Problem to solve: Nothing but the pictures should be dropped; repeat the rest of the data below exactly.

○ ○ ○ ○ ○ ○ ○

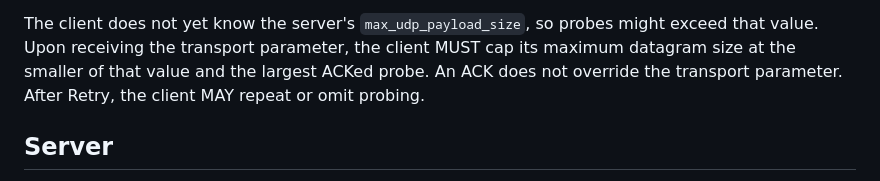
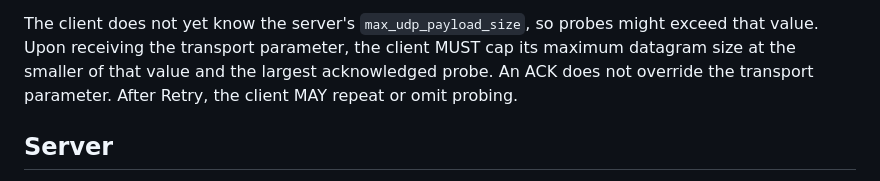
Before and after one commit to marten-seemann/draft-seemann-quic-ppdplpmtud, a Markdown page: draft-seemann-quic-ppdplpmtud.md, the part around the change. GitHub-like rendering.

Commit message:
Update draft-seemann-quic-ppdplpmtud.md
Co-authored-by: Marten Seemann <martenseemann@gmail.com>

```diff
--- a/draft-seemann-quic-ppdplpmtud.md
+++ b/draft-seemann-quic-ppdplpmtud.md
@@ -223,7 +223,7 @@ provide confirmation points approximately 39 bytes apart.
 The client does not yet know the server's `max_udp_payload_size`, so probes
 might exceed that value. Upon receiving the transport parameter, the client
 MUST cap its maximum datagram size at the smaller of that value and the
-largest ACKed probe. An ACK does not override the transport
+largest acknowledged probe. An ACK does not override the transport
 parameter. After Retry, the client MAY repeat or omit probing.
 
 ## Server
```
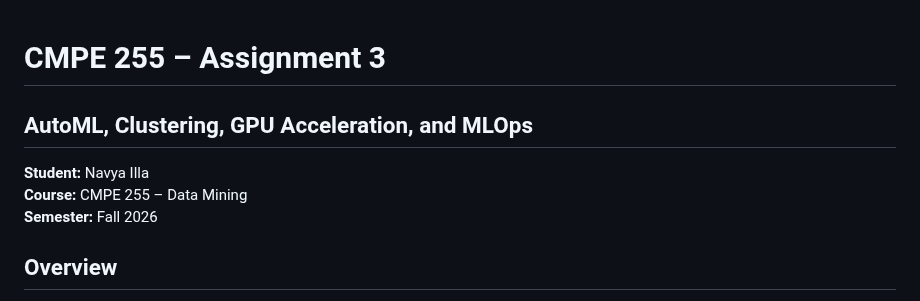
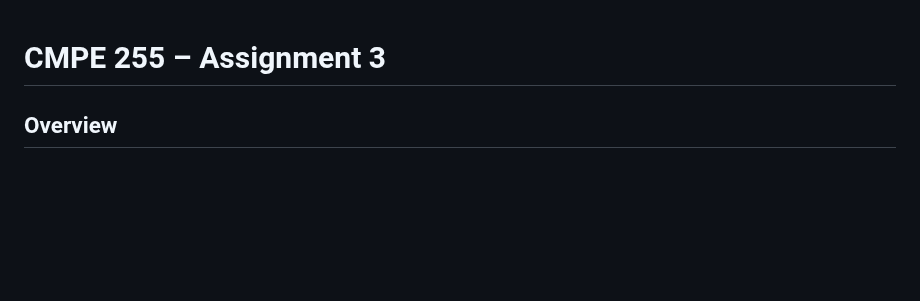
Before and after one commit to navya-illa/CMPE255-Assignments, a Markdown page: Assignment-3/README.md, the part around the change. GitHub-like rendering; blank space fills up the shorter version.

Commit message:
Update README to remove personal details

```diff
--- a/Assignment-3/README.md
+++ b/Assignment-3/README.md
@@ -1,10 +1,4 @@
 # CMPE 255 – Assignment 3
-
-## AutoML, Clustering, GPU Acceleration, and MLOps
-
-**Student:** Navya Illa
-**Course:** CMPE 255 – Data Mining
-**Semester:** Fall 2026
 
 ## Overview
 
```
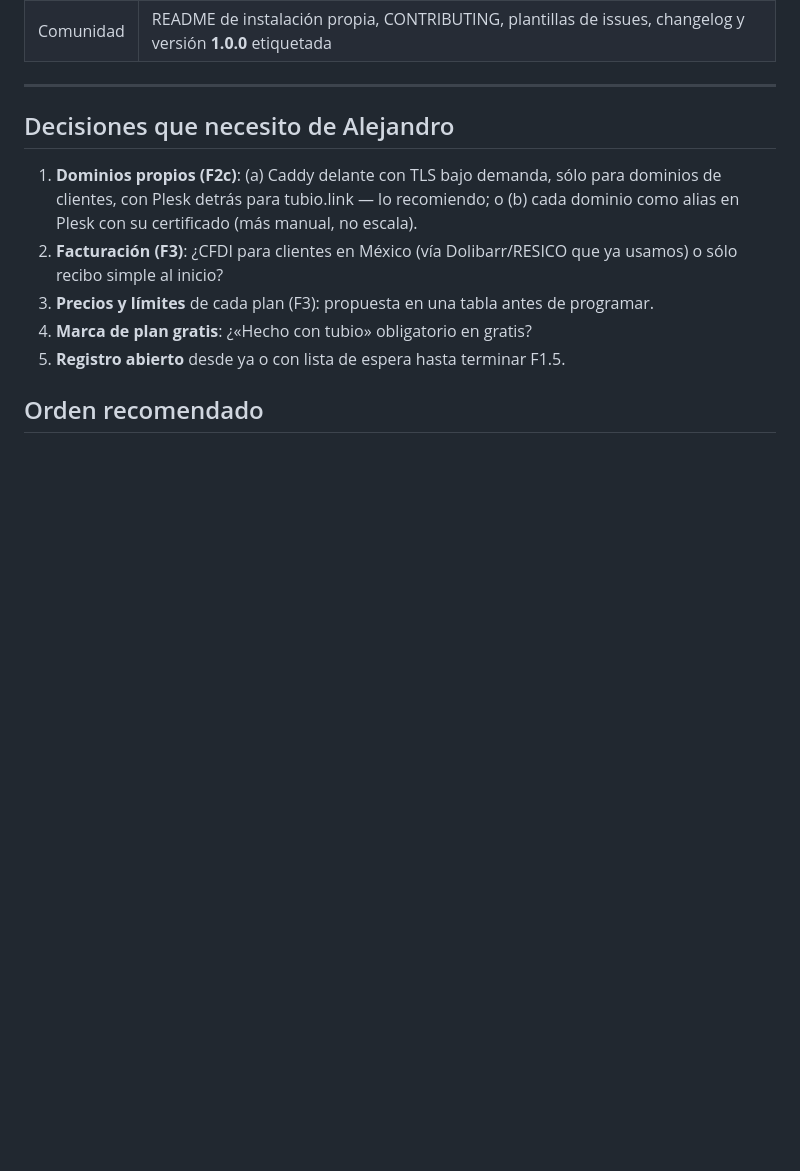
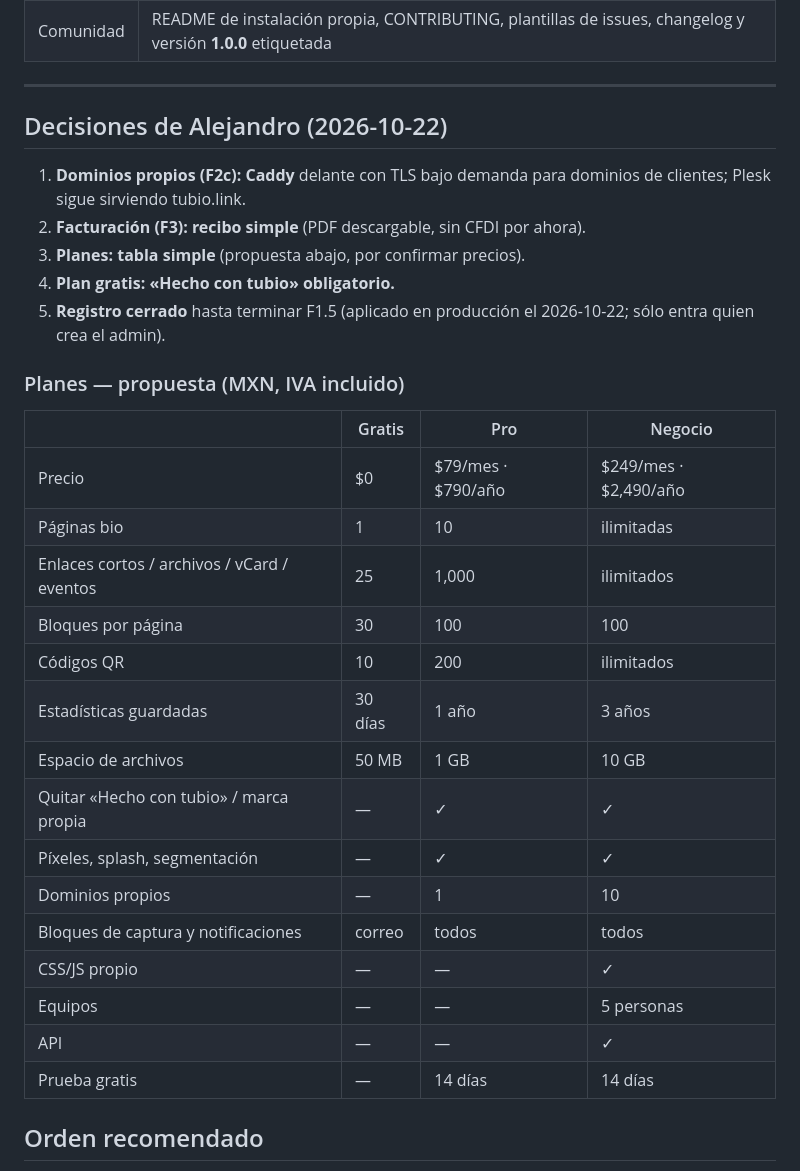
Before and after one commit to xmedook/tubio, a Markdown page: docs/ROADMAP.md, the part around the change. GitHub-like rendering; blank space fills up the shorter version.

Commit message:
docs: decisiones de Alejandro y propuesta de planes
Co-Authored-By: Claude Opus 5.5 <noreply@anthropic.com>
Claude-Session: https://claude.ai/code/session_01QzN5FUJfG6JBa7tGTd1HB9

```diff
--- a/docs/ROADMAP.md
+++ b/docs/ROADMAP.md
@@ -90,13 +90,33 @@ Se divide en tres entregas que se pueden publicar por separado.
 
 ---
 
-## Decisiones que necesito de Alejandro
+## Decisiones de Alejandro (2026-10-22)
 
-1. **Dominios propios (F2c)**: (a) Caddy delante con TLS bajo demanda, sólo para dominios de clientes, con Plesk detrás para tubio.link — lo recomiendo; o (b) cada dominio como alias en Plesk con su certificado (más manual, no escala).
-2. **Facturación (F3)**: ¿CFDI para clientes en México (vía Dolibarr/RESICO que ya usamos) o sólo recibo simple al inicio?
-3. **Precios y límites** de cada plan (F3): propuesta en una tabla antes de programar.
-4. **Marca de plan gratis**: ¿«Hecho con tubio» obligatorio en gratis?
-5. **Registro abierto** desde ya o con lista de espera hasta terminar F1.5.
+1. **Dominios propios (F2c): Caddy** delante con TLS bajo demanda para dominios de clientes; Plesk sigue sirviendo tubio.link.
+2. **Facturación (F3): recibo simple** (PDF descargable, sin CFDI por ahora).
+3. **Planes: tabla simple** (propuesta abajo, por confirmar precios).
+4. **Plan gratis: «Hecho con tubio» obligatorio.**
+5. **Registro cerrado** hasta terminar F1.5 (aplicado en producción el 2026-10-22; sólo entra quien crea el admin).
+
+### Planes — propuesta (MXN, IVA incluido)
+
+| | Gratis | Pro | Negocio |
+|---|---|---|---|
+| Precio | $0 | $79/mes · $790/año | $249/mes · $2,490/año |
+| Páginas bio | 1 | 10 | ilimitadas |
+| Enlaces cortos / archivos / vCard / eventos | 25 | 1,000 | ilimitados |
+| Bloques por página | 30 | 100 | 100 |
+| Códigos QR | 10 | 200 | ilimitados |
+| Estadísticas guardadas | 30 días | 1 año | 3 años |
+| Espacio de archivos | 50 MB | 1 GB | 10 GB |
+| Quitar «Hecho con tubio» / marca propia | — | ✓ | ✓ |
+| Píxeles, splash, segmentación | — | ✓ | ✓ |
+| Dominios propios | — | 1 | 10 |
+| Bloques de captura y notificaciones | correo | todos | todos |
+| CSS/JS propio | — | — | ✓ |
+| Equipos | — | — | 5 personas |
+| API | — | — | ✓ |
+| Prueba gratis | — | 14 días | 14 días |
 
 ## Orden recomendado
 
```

○ ○ ○ ○ ○ ○ ○

Response to the task:
Before and after one commit to marten-seemann/draft-seemann-quic-ppdplpmtud, a Markdown page: draft-seemann-quic-ppdplpmtud.md, the part around the change. GitHub-like rendering.

Commit message:
Update draft-seemann-quic-ppdplpmtud.md
Co-authored-by: Marten Seemann <martenseemann@gmail.com>

```diff
--- a/draft-seemann-quic-ppdplpmtud.md
+++ b/draft-seemann-quic-ppdplpmtud.md
@@ -223,7 +223,7 @@ provide confirmation points approximately 39 bytes apart.
 The client does not yet know the server's `max_udp_payload_size`, so probes
 might exceed that value. Upon receiving the transport parameter, the client
 MUST cap its maximum datagram size at the smaller of that value and the
-largest ACKed probe. An ACK does not override the transport
+largest acknowledged probe. An ACK does not override the transport
 parameter. After Retry, the client MAY repeat or omit probing.
 
 ## Server
```
Before and after one commit to navya-illa/CMPE255-Assignments, a Markdown page: Assignment-3/README.md, the part around the change. GitHub-like rendering; blank space fills up the shorter version.

Commit message:
Update README to remove personal details

```diff
--- a/Assignment-3/README.md
+++ b/Assignment-3/README.md
@@ -1,10 +1,4 @@
 # CMPE 255 – Assignment 3
-
-## AutoML, Clustering, GPU Acceleration, and MLOps
-
-**Student:** Navya Illa
-**Course:** CMPE 255 – Data Mining
-**Semester:** Fall 2026
 
 ## Overview
 
```
Before and after one commit to xmedook/tubio, a Markdown page: docs/ROADMAP.md, the part around the change. GitHub-like rendering; blank space fills up the shorter version.

Commit message:
docs: decisiones de Alejandro y propuesta de planes
Co-Authored-By: Claude Opus 5.5 <noreply@anthropic.com>
Claude-Session: https://claude.ai/code/session_01QzN5FUJfG6JBa7tGTd1HB9

```diff
--- a/docs/ROADMAP.md
+++ b/docs/ROADMAP.md
@@ -90,13 +90,33 @@ Se divide en tres entregas que se pueden publicar por separado.
 
 ---
 
-## Decisiones que necesito de Alejandro
+## Decisiones de Alejandro (2026-10-22)
 
-1. **Dominios propios (F2c)**: (a) Caddy delante con TLS bajo demanda, sólo para dominios de clientes, con Plesk detrás para tubio.link — lo recomiendo; o (b) cada dominio como alias en Plesk con su certificado (más manual, no escala).
-2. **Facturación (F3)**: ¿CFDI para clientes en México (vía Dolibarr/RESICO que ya usamos) o sólo recibo simple al inicio?
-3. **Precios y límites** de cada plan (F3): propuesta en una tabla antes de programar.
-4. **Marca de plan gratis**: ¿«Hecho con tubio» obligatorio en gratis?
-5. **Registro abierto** desde ya o con lista de espera hasta terminar F1.5.
+1. **Dominios propios (F2c): Caddy** delante con TLS bajo demanda para dominios de clientes; Plesk sigue sirviendo tubio.link.
+2. **Facturación (F3): recibo simple** (PDF descargable, sin CFDI por ahora).
+3. **Planes: tabla simple** (propuesta abajo, por confirmar precios).
+4. **Plan gratis: «Hecho con tubio» obligatorio.**
+5. **Registro cerrado** hasta terminar F1.5 (aplicado en producción el 2026-10-22; sólo entra quien crea el admin).
+
+### Planes — propuesta (MXN, IVA incluido)
+
+| | Gratis | Pro | Negocio |
+|---|---|---|---|
+| Precio | $0 | $79/mes · $790/año | $249/mes · $2,490/año |
+| Páginas bio | 1 | 10 | ilimitadas |
+| Enlaces cortos / archivos / vCard / eventos | 25 | 1,000 | ilimitados |
+| Bloques por página | 30 | 100 | 100 |
+| Códigos QR | 10 | 200 | ilimitados |
+| Estadísticas guardadas | 30 días | 1 año | 3 años |
+| Espacio de archivos | 50 MB | 1 GB | 10 GB |
+| Quitar «Hecho con tubio» / marca propia | — | ✓ | ✓ |
+| Píxeles, splash, segmentación | — | ✓ | ✓ |
+| Dominios propios | — | 1 | 10 |
+| Bloques de captura y notificaciones | correo | todos | todos |
+| CSS/JS propio | — | — | ✓ |
+| Equipos | — | — | 5 personas |
+| API | — | — | ✓ |
+| Prueba gratis | — | 14 días | 14 días |
 
 ## Orden recomendado
 
```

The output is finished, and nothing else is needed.